Car insurance is required throughout the United States, and varies within state lines by the providing company. You have to carry the minimum coverage required by law, but vehicles that are rarely or never driven may qualify for a reduced type of coverage, usually called Leisure or Pleasure Vehicle coverage.
Kentucky minimum insurance requirements include Liability and No-Fault coverage. The No-Fault coverage provides up to $10,000 in coverage for bodily injury, lost wages, and replacement services regardless of who is at fault in the accident. Kentucky allows you to omit this type of coverage if you meet certain requirements set by the Kentucky Office of Insurance, but purchasing the coverage is usually the easiest way to meet state requirements.
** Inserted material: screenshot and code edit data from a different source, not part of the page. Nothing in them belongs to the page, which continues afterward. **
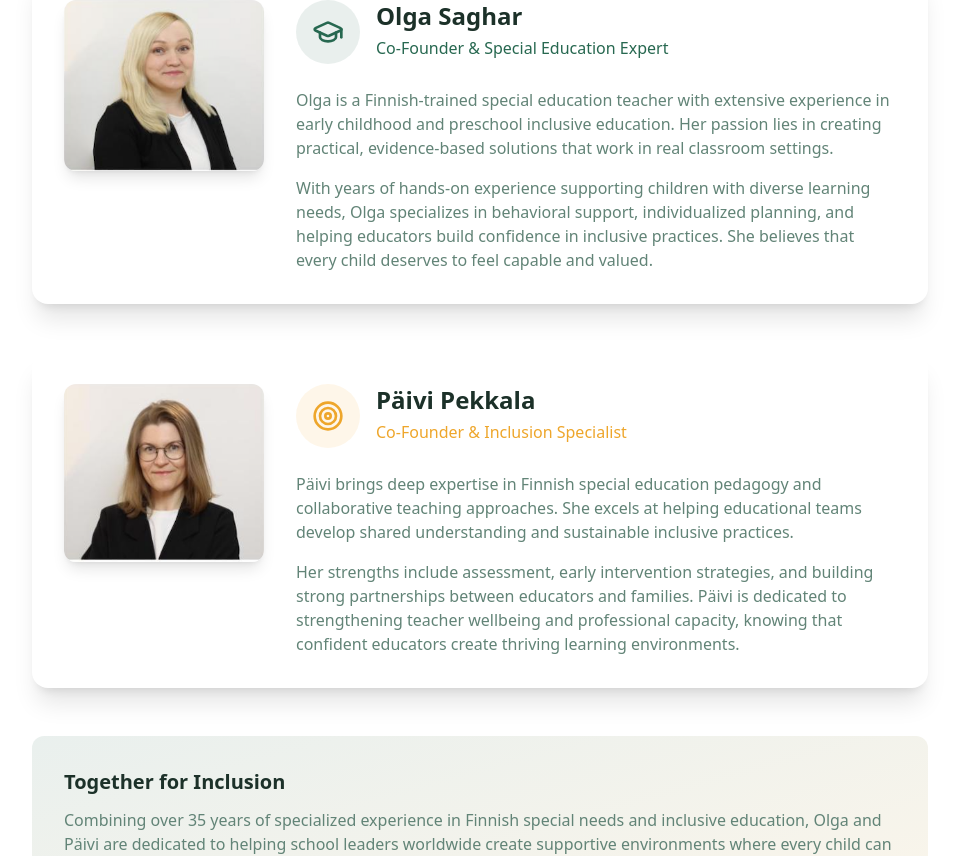
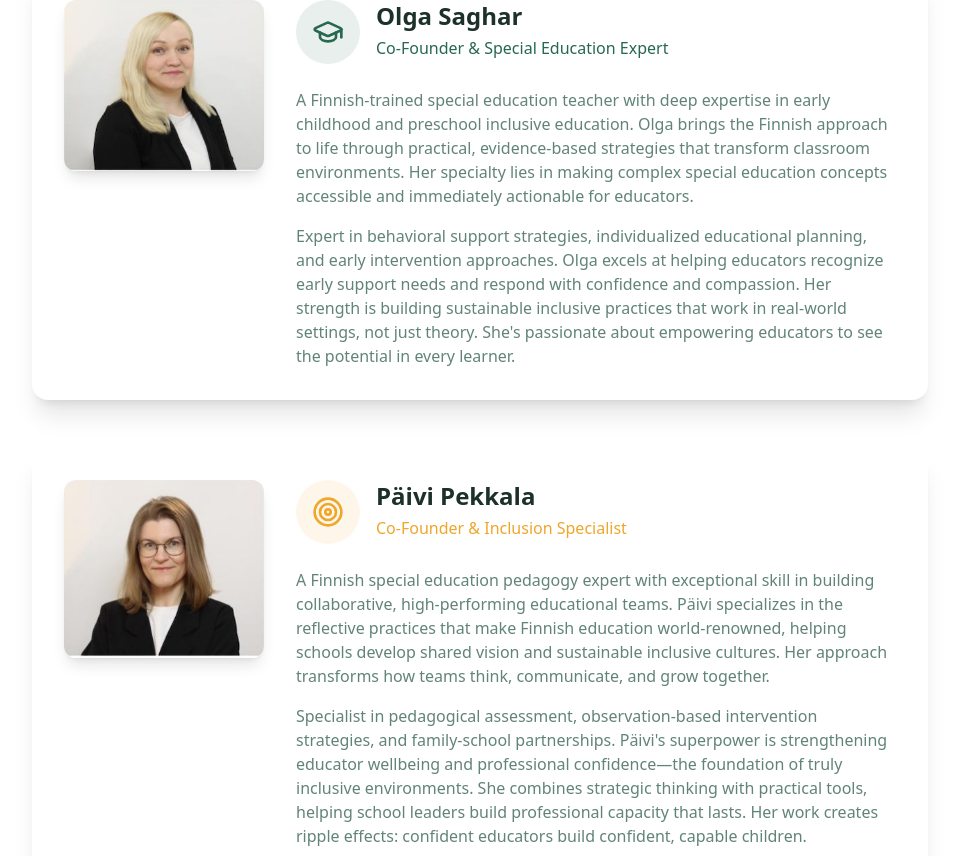
Before and after one commit to ALAdvisory/mockup-edunafinland, a React (Vite) app: page /about in a window 1280 px wide. Shown: the part 504-1360 px from the top of the page, without its empty margins (160-1119 px from the left). Built offline with nearby package versions, Linux system fonts and the light colour scheme; the HTML template or start-up script is replaced by a standard one.

Commit message:
Update founder bios
Update founder bios with information from provided presentations. Ensure bios are compelling and highlight unique expertise.

```diff
--- a/src/pages/About.tsx
+++ b/src/pages/About.tsx
@@ -69,10 +69,10 @@ const About = () => {
                       </div>
                     </div>
                     <p className="text-muted-foreground mb-4">
-                      Olga is a Finnish-trained special education teacher with extensive experience in early childhood and preschool inclusive education. Her passion lies in creating practical, evidence-based solutions that work in real classroom settings.
+                      A Finnish-trained special education teacher with deep expertise in early childhood and preschool inclusive education. Olga brings the Finnish approach to life through practical, evidence-based strategies that transform classroom environments. Her specialty lies in making complex special education concepts accessible and immediately actionable for educators.
                     </p>
                     <p className="text-muted-foreground">
-                      With years of hands-on experience supporting children with diverse learning needs, Olga specializes in behavioral support, individualized planning, and helping educators build confidence in inclusive practices. She believes that every child deserves to feel capable and valued.
+                      Expert in behavioral support strategies, individualized educational planning, and early intervention approaches. Olga excels at helping educators recognize early support needs and respond with confidence and compassion. Her strength is building sustainable inclusive practices that work in real-world settings, not just theory. She's passionate about empowering educators to see the potential in every learner.
                     </p>
                   </div>
                 </div>
@@ -99,10 +99,10 @@ const About = () => {
                       </div>
                     </div>
                     <p className="text-muted-foreground mb-4">
-                      Päivi brings deep expertise in Finnish special education pedagogy and collaborative teaching approaches. She excels at helping educational teams develop shared understanding and sustainable inclusive practices.
+                      A Finnish special education pedagogy expert with exceptional skill in building collaborative, high-performing educational teams. Päivi specializes in the reflective practices that make Finnish education world-renowned, helping schools develop shared vision and sustainable inclusive cultures. Her approach transforms how teams think, communicate, and grow together.
                     </p>
                     <p className="text-muted-foreground">
-                      Her strengths include assessment, early intervention strategies, and building strong partnerships between educators and families. Päivi is dedicated to strengthening teacher wellbeing and professional capacity, knowing that confident educators create thriving learning environments.
+                      Specialist in pedagogical assessment, observation-based intervention strategies, and family-school partnerships. Päivi's superpower is strengthening educator wellbeing and professional confidence—the foundation of truly inclusive environments. She combines strategic thinking with practical tools, helping school leaders build professional capacity that lasts. Her work creates ripple effects: confident educators build confident, capable children.
                     </p>
                   </div>
                 </div>
@@ -113,7 +113,7 @@ const About = () => {
             <div className="mt-8 p-8 bg-gradient-to-br from-primary/10 to-accent/10 rounded-xl">
               <h4 className="text-xl font-bold text-foreground mb-3">Together for Inclusion</h4>
               <p className="text-muted-foreground mb-6">
-                Combining over 35 years of specialized experience in Finnish special needs and inclusive education, Olga and Päivi are dedicated to helping school leaders worldwide create supportive environments where every child can flourish.
+                With over 35 years of combined specialized experience in Finnish special needs and inclusive education, Olga and Päivi bring world-class expertise to school leaders worldwide. Their unique combination of practical classroom experience, strategic leadership support, and proven Finnish methodologies creates transformational change in educational communities. They don't bring ready-made solutions—they partner with you to build sustainable inclusive excellence.
               </p>
               <NavLink to="/contact">
                 <Button variant="cta" size="lg" className="w-full">
```
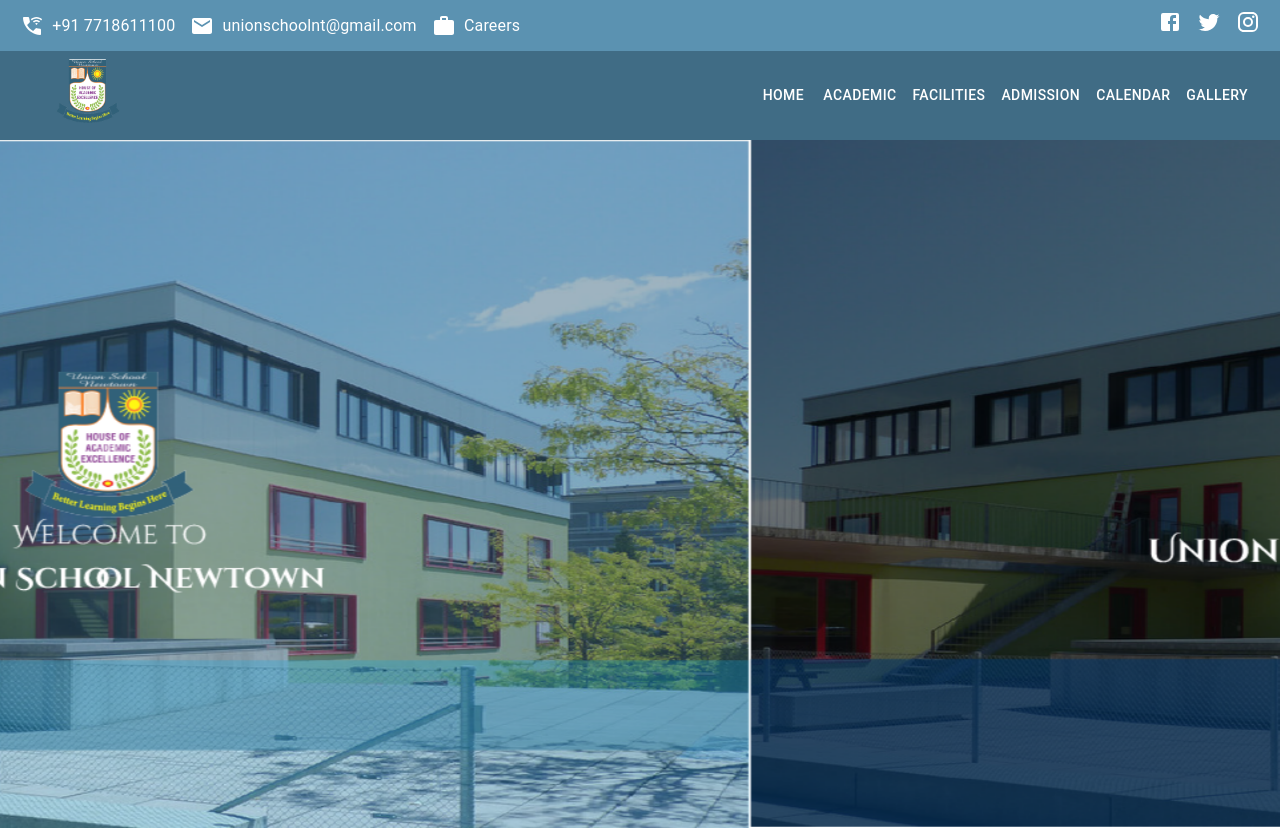
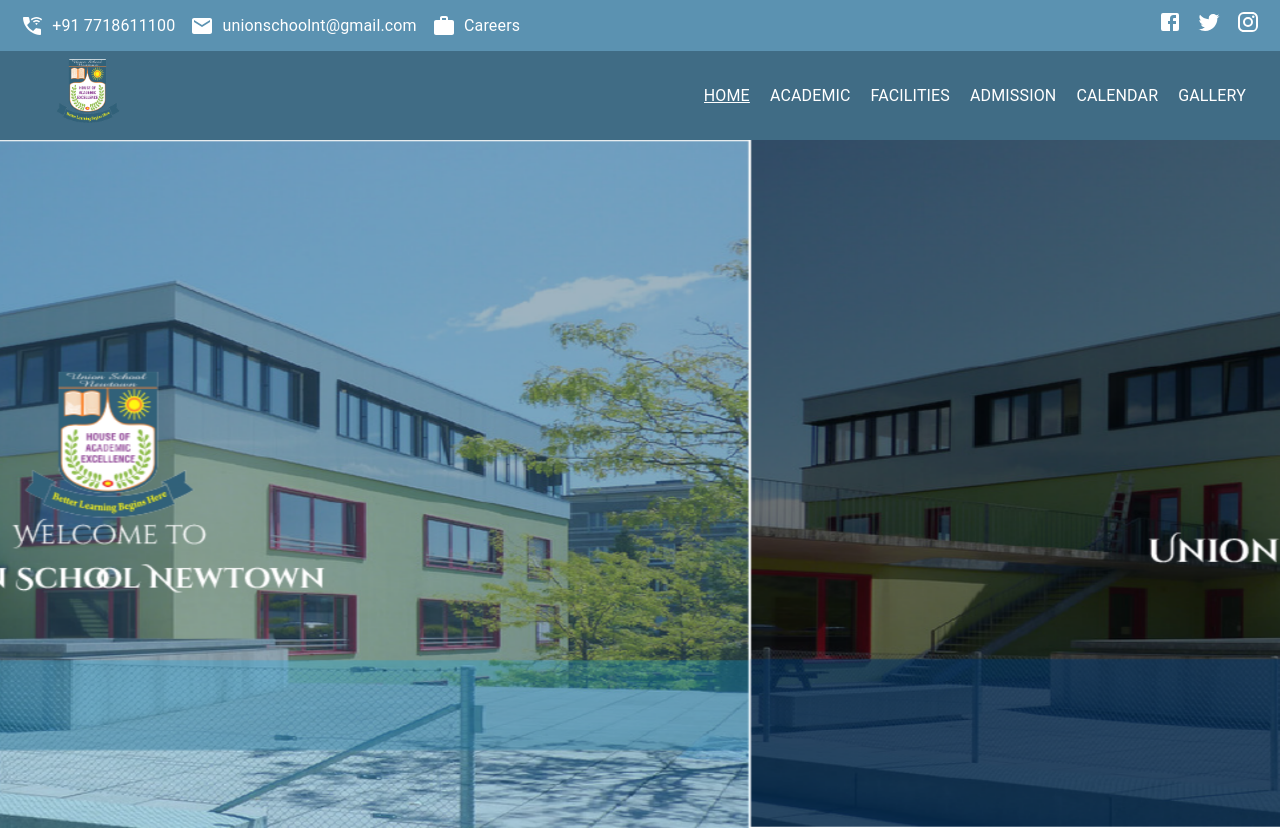
Before and after one commit to harsh6975/Union-School, a React (Create React App) app: page / in a window 1280 px wide. Shown: the top 830 px of the page. Built offline with nearby package versions, Linux system fonts and the light colour scheme.

Commit message:
navbar hover and active

```diff
--- a/src/component/Navbar/Navbar.js
+++ b/src/component/Navbar/Navbar.js
@@ -17,7 +17,7 @@
 import MenuIcon from "@mui/icons-material/Menu";
 import schoollogo from "../../images/skool-logo.png";
 import styles from "./navbar.module.css";
-import { Link } from "react-router-dom";
+import { Link, useLocation } from "react-router-dom";
 import MiniNavbar from "./MiniNavbar";
 
 const navItems = [
@@ -34,6 +34,8 @@
 function Navbar() {
   const [mobileOpen, setMobileOpen] = React.useState(false);
   const [isFixed, setIsFixed] = React.useState(false);
+  const [activeItem, setActiveItem] = React.useState("");
+  const location = useLocation();
 
   const handleDrawerToggle = () => {
     setMobileOpen(!mobileOpen);
@@ -58,6 +60,11 @@
       }
     };
   }, []);
+
+  React.useEffect(() => {
+    const path = location.pathname;
+    setActiveItem(path);
+  }, [location]);
 
   const drawer = (
     <Box onClick={handleDrawerToggle} sx={{ textAlign: "center" }}>
@@ -109,8 +116,14 @@
             </Hidden>
             <Hidden mdDown>
               {navItems.map((item, index) => (
-                <Link to={item.href} key={index}>
-                  <Button sx={{ color: "#fff" }}>{item.name}</Button>
+                <Link
+                  to={item.href}
+                  key={index}
+                  className={
+                    item.href === activeItem ? styles.menuactive : styles.menu
+                  }
+                >
+                  {item.name}
                 </Link>
               ))}
             </Hidden>
--- a/src/component/Navbar/navbar.module.css
+++ b/src/component/Navbar/navbar.module.css
@@ -7,6 +7,20 @@
   position: fixed;
   top: 0;
   width: 100%;
+}
+
+.menu {
+  color: white;
+  margin-left: 10px;
+  margin-right: 10px;
+}
+
+.menuactive,
+.menu:hover {
+  color: white;
+  margin-left: 10px;
+  margin-right: 10px;
+  text-decoration: underline;
 }
 
 .logoImg {
```
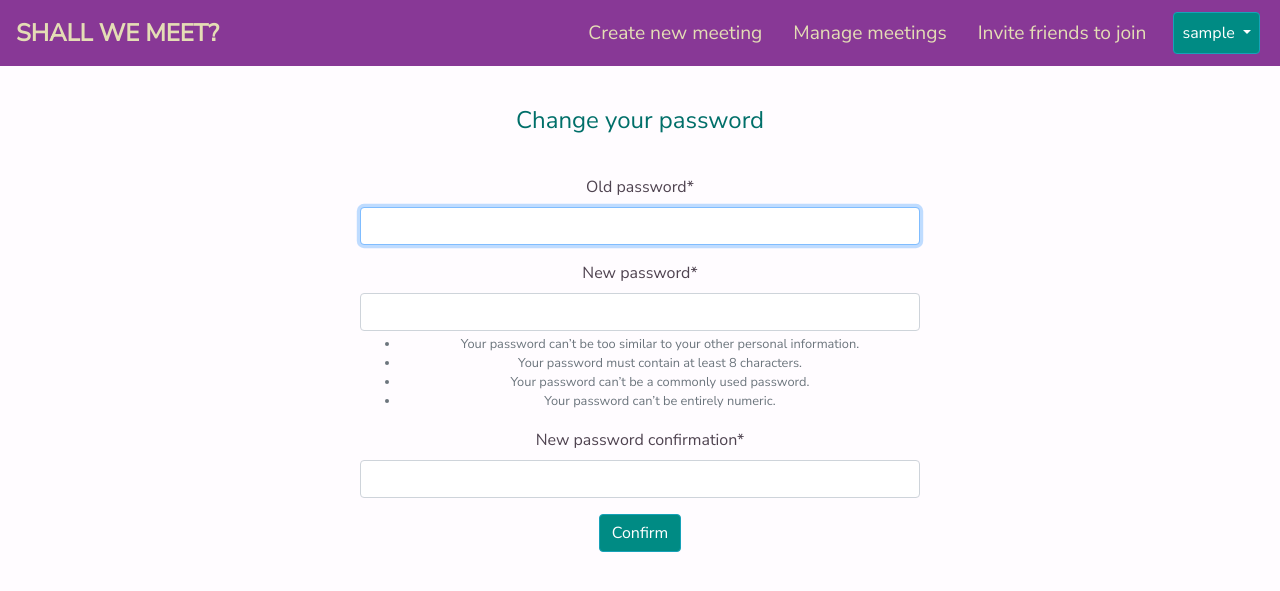
After one commit to ZuzannaP/shall_we_meet_app, a Django app: page /password_change/ in a window 1280 px wide. The commit adds this page. Shown: the top 591 px of the page. Run offline with Django 3.2, Linux system fonts and the light colour scheme; the visitor is signed in with stand-in values (Sample User, id 1); some libraries are stand-ins or nearby versions.

Commit message:
added password change functionality

```diff
--- a/shall_we_meet/perfect_slot/models.py
+++ b/shall_we_meet/perfect_slot/models.py
@@ -1,7 +1,7 @@
 from django.contrib.auth.models import AbstractUser
 from django.core.validators import MinValueValidator, MaxValueValidator
 from django.db import models
-from django.db.models import CASCADE, DO_NOTHING
+from django.db.models import CASCADE, SET_DEFAULT, DO_NOTHING
 
 
 # zauważ, że używasz tego tylko po to, by mieć models.PointField(). Oznacza to, że jeśli zdecydujesz się zmienić w \
@@ -38,6 +38,7 @@ class Event(models.Model):
 
     # # to trzeba zmienić z pointfield na obiekt przechowujący cały obszar geograficzny
     # common_geographical_coordinates = models.PointField(blank=True, null=True)
+
     # # to trzeba zmienić z pointfield na obiekt przechowujący cały obszar geograficzny
     # proposed_location = models.PointField(blank=True, null=True)
     # final_location = models.PointField(blank=True, null=True)
@@ -58,8 +59,7 @@ class DateTimeSlot(models.Model):
 
 
 class ParticipantSlotVote(models.Model):
-    # tu może być potencjalny problem z ForeignKey restriction error
-    participant = models.ForeignKey(CustomUser, on_delete=DO_NOTHING, related_name='his_slots_votes')
+    participant = models.ForeignKey(CustomUser, on_delete=CASCADE, related_name='his_slots_votes')
     slot = models.ForeignKey(DateTimeSlot, on_delete=CASCADE, related_name='participants_votes')
     vote = models.SmallIntegerField(choices=[(-1, "No"), (0, "If need be"), (1, "Yes")])
 
--- a/shall_we_meet/perfect_slot/templates/edit_personal_info.html
+++ b/shall_we_meet/perfect_slot/templates/edit_personal_info.html
@@ -9,7 +9,7 @@
                <li class="list-group-item  ">Navigation</li>
             <a href="{% url 'homepage' %}"
                class="list-group-item list-group-item-dark list-group-item-action ">Homepage</a>
-             <a href="{% url 'homepage' %}"
+             <a href="{% url 'password_change' %}"
                class="list-group-item list-group-item-dark list-group-item-action ">Change password</a>
             <a href="{% url 'delete_account' %}"
                class="list-group-item list-group-item-dark list-group-item-action">Delete your account</a>
--- /dev/null
+++ b/shall_we_meet/perfect_slot/templates/password_change.html
@@ -0,0 +1,17 @@
+{% extends 'base.html' %}
+
+{% load crispy_forms_tags %}
+
+{% block content %}
+
+    <div class="container-fluid col-md-6">
+    <h1>Change your password</h1>
+
+    <form action="." method="post">
+        {{ form | crispy }}
+        {% csrf_token %}
+        <input  type="submit" value="Confirm" class="btn btn-info myButton">
+    </form>
+    </div>
+
+{% endblock %}
--- a/shall_we_meet/perfect_slot/views.py
+++ b/shall_we_meet/perfect_slot/views.py
@@ -1,5 +1,6 @@
 from django.contrib.auth import authenticate, logout, login
 from django.contrib.auth.mixins import LoginRequiredMixin
+from django.contrib.auth.views import PasswordChangeView, PasswordChangeDoneView
 from django.shortcuts import render
 from django.urls import reverse_lazy
 from django.views import View
@@ -70,3 +71,11 @@ class DeleteAccountView(LoginRequiredMixin, DeleteView):
 
     def get_object(self):
         return self.request.user
+
+
+class CustomPasswordChangeView(LoginRequiredMixin, PasswordChangeView):
+    template_name = 'password_change.html'
+
+
+class CustomPasswordChangeDoneView(LoginRequiredMixin, PasswordChangeDoneView):
+    template_name = 'password_change_done.html'
--- a/shall_we_meet/shall_we_meet/settings.py
+++ b/shall_we_meet/shall_we_meet/settings.py
@@ -31,13 +31,13 @@ ALLOWED_HOSTS = []
 # Application definition
 
 INSTALLED_APPS = [
+    'perfect_slot',
     'django.contrib.admin',
     'django.contrib.auth',
     'django.contrib.contenttypes',
     'django.contrib.sessions',
     'django.contrib.messages',
     'django.contrib.staticfiles',
-    'perfect_slot',
     'crispy_forms',
 ]
 
--- a/shall_we_meet/shall_we_meet/urls.py
+++ b/shall_we_meet/shall_we_meet/urls.py
@@ -13,10 +13,10 @@ Including another URLconf
     1. Import the include() function: from django.urls import include, path
     2. Add a URL to urlpatterns:  path('blog/', include('blog.urls'))
 """
-from django.contrib import admin
+from django.contrib import admin, auth
 from django.urls import path
-from perfect_slot.views import homepage, LoginView, LogoutView, SignUpView, EditPersonalInfoView, DeleteAccountView
-
+from perfect_slot.views import homepage, LoginView, LogoutView, SignUpView, EditPersonalInfoView, DeleteAccountView, \
+    CustomPasswordChangeView, CustomPasswordChangeDoneView
 
 urlpatterns = [
     path('admin/', admin.site.urls),
@@ -25,6 +25,8 @@ urlpatterns = [
     path("logout/", LogoutView.as_view(), name="logout"),
     path('create_account/', SignUpView.as_view(), name='signup'),
     path('edit_account/', EditPersonalInfoView.as_view(), name="edit_personal_info"),
-    path('delete_account/', DeleteAccountView.as_view(), name="delete_account")
+    path('delete_account/', DeleteAccountView.as_view(), name="delete_account"),
+    path('password_change/', CustomPasswordChangeView.as_view(),  name='password_change'),
+    path('password_change/done/', CustomPasswordChangeDoneView.as_view(), name='password_change_done')
 
 ]
```
Also changed, not shown: shall_we_meet/perfect_slot/admin.py (+5 -3 lines), shall_we_meet/perfect_slot/templates/password_change_done.html (added, +12 -0 lines), shall_we_meet/perfect_slot/migrations/0002_auto_20200102_1759.py (added), shall_we_meet/perfect_slot/migrations/0003_auto_20200102_1807.py (added), shall_we_meet/perfect_slot/migrations/0004_auto_20200102_1809.py (added).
Liability insurance provides protection against bodily injury and property damage if you are at fault in the accident. By law, you are required to have $25,000 bodily injury per person and $50,000 per accident. You are also required to carry a minimum of $10,000 of property damage coverage per accident. These are minimum values and may not be sufficient for all circumstances such as multiple severe injuries, high-value vehicles, or accidents which involve litigation.
Pleasure vehicle insurance is available for vehicles that are only driven a limited number of miles per year. This type of coverage is equal to the required state minimums but is only available for vehicles that are driven a few thousand miles or less annually. If you put more than the covered number of miles on the vehicle, you will be required to pay the regular, full rate.
Some insurance companies have begun to offer Pay-Per-Mile insurance or some variation of it. This type of coverage is based on your actual use of the vehicle and may be lower than even Pleasure Vehicle coverage. Similar coverage's may entail installing an electronic device in your vehicle to verify your driving habits. Since this type is not available from all insurance companies, you will have to check with your preferred insurer to find out if it is available in your state.